Time-resolved fluorescence lifetime microscopy (TRFLM) allows the combination of the sensitivity of fluorescence lifetime to environmental parameters to be monitored in a spatial manner in single living cells, as well as providing more accurate, sensitive, and specific diagnosis of certain clinical diseases and chemical analyses. Here we discuss two applications of TRFLM: (1) the use of non-ratiometric probes such as Calcium Crimson, for measuring Ca2+; and (2) quantification of protein interaction in living cells using green and blue fluorescent protein (GFP and BFP, respectively) expressing constructs in combination with fluorescence resonance energy transfer microscopy (FRET). With respect to measuring Ca2+ in biological samples, we demonstrate that intensity-based measurements of Ca2+ with single-wavelength Ca2+ probes such as Calcium Crimson may falsely report the actual Ca2+ concentration. This is due to effects of hydrophobicity of the local environment on the emission of Calcium Crimson as well as interaction of Calcium Crimson with proteins, both of which are overcome by the use of TRFLM. The recent availability of BFP (P4-3) and GFP (S65T) (which can serve as donor and acceptor, respectively) DNA sequences which can be attached to the carboxy- or amino-terminal DNA sequence of specific proteins allows the dual expression and interaction of proteins conjugated to BFP and GFP to be monitored in individual cells using FRET. Both of these applications of TRFLM are expected to enhance substantially the information available regarding both the normal and the abnormal physiology of cells and tissues.

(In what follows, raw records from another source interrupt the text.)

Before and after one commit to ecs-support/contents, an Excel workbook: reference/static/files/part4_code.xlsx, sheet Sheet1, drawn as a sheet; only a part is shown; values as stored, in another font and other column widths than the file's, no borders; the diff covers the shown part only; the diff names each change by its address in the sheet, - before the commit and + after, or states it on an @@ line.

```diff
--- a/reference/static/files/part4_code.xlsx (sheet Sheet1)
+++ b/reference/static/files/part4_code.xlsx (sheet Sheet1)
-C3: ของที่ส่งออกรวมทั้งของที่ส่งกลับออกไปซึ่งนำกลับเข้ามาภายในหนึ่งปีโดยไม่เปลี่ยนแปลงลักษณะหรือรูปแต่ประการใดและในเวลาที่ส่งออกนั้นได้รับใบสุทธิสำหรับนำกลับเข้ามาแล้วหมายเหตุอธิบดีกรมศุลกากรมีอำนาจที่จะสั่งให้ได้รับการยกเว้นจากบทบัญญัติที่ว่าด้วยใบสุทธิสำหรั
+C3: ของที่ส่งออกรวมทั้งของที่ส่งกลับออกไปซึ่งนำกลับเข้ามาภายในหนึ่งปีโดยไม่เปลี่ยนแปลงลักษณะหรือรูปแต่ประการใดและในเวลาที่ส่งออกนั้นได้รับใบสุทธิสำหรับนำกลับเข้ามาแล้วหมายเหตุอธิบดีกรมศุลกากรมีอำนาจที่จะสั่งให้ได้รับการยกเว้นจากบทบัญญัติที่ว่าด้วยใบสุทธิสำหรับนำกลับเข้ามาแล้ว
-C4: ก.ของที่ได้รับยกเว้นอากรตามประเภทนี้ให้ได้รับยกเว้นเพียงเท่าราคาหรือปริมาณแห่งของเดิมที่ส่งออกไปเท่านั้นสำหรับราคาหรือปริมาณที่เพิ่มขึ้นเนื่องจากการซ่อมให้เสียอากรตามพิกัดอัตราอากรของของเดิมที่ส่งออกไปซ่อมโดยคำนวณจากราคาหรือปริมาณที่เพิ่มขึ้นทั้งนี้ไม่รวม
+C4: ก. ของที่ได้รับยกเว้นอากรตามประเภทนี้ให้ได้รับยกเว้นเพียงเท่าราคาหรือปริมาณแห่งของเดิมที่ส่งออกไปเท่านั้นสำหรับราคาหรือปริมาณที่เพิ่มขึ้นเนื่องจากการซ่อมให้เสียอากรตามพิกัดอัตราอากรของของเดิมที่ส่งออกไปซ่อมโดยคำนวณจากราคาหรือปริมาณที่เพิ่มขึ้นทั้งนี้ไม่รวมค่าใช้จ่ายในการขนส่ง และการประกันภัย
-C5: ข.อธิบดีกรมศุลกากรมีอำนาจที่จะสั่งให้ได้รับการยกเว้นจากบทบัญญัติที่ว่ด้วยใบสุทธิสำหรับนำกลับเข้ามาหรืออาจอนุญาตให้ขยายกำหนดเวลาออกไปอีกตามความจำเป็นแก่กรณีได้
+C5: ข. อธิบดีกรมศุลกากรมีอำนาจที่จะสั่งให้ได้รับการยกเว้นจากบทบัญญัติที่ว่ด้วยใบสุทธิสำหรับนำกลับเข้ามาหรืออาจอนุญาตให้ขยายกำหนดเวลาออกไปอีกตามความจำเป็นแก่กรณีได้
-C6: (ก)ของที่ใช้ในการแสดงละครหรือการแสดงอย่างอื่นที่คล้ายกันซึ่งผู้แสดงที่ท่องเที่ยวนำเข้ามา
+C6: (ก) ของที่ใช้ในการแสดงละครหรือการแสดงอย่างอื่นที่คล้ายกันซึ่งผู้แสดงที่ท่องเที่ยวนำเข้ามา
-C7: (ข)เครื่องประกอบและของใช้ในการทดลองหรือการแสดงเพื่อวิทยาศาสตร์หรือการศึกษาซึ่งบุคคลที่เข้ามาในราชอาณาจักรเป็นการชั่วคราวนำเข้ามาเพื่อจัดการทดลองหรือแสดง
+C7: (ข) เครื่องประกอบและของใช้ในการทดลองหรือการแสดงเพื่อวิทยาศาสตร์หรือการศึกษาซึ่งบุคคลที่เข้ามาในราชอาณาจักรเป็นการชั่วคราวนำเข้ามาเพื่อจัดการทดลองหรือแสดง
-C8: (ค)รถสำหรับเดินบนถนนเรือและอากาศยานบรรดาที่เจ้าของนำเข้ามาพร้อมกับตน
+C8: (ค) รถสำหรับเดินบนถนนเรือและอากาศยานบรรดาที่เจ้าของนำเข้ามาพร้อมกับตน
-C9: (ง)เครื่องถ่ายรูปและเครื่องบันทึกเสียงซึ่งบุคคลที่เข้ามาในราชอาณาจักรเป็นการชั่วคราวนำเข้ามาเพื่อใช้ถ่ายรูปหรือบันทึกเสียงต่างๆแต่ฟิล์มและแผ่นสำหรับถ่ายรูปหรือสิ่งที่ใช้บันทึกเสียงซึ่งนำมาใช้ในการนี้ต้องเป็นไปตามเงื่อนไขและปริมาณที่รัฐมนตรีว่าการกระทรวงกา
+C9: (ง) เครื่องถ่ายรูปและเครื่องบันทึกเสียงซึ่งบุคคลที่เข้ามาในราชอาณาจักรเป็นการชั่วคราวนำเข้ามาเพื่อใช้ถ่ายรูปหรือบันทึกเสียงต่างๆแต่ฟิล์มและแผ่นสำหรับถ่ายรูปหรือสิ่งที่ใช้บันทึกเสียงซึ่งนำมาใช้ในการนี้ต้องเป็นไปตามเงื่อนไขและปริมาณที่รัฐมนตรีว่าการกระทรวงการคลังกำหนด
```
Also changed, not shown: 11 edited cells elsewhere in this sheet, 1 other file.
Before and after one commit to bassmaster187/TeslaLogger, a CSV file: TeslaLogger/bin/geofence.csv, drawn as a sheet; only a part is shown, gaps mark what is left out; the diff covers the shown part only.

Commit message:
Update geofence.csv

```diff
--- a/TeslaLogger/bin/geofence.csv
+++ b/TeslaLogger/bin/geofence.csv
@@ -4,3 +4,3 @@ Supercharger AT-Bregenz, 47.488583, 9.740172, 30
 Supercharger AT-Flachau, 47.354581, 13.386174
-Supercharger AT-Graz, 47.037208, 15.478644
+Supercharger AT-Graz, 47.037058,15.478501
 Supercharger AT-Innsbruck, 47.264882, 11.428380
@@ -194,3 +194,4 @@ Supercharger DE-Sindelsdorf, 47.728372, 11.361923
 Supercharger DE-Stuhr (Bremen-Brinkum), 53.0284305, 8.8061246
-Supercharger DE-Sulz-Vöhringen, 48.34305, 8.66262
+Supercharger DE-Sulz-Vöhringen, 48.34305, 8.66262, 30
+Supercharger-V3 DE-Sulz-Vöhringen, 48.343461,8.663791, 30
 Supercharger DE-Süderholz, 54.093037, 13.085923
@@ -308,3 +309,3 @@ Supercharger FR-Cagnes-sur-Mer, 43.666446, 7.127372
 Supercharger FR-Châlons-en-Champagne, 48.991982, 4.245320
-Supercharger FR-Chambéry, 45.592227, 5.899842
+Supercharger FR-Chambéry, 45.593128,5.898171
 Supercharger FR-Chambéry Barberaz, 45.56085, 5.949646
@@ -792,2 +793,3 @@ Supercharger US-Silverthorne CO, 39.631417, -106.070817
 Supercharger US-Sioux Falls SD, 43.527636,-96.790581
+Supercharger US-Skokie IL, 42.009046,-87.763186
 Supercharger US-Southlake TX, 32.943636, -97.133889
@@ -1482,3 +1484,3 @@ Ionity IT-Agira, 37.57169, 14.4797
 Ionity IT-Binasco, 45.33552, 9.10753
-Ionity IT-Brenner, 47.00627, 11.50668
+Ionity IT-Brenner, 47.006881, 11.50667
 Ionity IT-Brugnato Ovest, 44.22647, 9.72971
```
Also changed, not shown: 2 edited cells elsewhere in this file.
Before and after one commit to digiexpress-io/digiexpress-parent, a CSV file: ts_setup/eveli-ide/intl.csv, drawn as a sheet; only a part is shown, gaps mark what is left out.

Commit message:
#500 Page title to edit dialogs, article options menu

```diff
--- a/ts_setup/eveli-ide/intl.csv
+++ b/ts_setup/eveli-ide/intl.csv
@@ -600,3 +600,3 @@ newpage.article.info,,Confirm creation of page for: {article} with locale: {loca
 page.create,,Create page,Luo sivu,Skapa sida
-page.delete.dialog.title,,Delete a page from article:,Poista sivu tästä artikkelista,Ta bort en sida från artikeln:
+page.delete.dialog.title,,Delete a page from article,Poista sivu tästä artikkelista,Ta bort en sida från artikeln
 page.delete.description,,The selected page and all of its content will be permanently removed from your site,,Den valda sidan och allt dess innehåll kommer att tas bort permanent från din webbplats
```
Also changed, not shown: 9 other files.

Bibliographical noteFunding Information:
This work was supported by Grants AGO7218, AG10104, and AG13637 from the National Institute of Health, the Gustavus and Louise Pfeiffer Research Foundation, and Grants CB-85B and FRA 383 from the American Cancer Society, as well a instrumentation grants from the National Sciences Foundation, American Cancer Society, North Carolina Biotechnology Center, and American Heart Association. We also wish to acknowledge gratefully the support from Hamamatsu Photonic Systems, Olympus Co., and ISS Co., Dr. Roger Tsien for supplying us with the cDNA for GFP and BFP, and Dr. John Reed for the Bax cDNA.
- Blue fluorescent proteins
- Calcium Crimson
- Fluorescence lifetime imaging microscopy
- Fluorescence resonance energy transfer
- Green fluorescent proteins